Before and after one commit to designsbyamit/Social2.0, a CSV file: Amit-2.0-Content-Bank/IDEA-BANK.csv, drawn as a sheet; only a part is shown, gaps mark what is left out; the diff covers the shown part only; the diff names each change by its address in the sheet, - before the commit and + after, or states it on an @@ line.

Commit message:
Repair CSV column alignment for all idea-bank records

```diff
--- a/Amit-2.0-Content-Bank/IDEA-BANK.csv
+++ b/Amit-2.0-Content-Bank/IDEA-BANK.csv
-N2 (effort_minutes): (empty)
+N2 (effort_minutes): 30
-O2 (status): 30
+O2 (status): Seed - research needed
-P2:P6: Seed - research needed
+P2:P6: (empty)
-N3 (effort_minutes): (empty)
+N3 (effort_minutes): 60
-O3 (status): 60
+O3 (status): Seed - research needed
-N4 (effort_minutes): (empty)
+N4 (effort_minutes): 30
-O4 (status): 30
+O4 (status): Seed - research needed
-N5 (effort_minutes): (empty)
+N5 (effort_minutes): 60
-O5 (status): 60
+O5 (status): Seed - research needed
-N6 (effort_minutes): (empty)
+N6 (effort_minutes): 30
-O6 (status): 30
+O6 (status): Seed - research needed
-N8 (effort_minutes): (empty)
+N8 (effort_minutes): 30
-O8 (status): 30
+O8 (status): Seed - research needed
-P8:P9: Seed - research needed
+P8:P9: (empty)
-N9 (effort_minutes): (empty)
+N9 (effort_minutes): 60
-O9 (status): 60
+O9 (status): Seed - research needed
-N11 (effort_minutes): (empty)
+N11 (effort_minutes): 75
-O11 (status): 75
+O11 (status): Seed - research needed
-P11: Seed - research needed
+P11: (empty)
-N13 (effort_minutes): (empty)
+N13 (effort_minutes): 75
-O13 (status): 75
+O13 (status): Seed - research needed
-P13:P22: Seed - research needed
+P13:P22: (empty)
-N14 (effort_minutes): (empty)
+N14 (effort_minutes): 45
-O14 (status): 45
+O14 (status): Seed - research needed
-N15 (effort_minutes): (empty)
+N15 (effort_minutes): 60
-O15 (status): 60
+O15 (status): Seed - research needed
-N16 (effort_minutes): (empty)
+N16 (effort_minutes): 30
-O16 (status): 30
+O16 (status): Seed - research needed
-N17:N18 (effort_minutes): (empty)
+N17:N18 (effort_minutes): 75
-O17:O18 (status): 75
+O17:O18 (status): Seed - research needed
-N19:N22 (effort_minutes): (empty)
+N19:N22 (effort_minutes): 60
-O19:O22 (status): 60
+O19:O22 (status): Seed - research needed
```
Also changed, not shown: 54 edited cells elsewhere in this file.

--

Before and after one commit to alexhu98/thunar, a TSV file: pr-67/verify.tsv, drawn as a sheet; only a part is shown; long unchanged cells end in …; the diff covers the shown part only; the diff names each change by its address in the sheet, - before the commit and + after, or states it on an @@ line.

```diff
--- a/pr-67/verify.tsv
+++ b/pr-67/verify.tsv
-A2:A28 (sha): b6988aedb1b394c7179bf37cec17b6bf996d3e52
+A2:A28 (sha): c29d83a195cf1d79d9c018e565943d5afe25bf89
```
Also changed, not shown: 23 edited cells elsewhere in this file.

## Task details
Gather and copy every line of the data in which the string "Also" is found.

## Your response
Also changed, not shown: 54 edited cells elsewhere in this file.
Also changed, not shown: 23 edited cells elsewhere in this file.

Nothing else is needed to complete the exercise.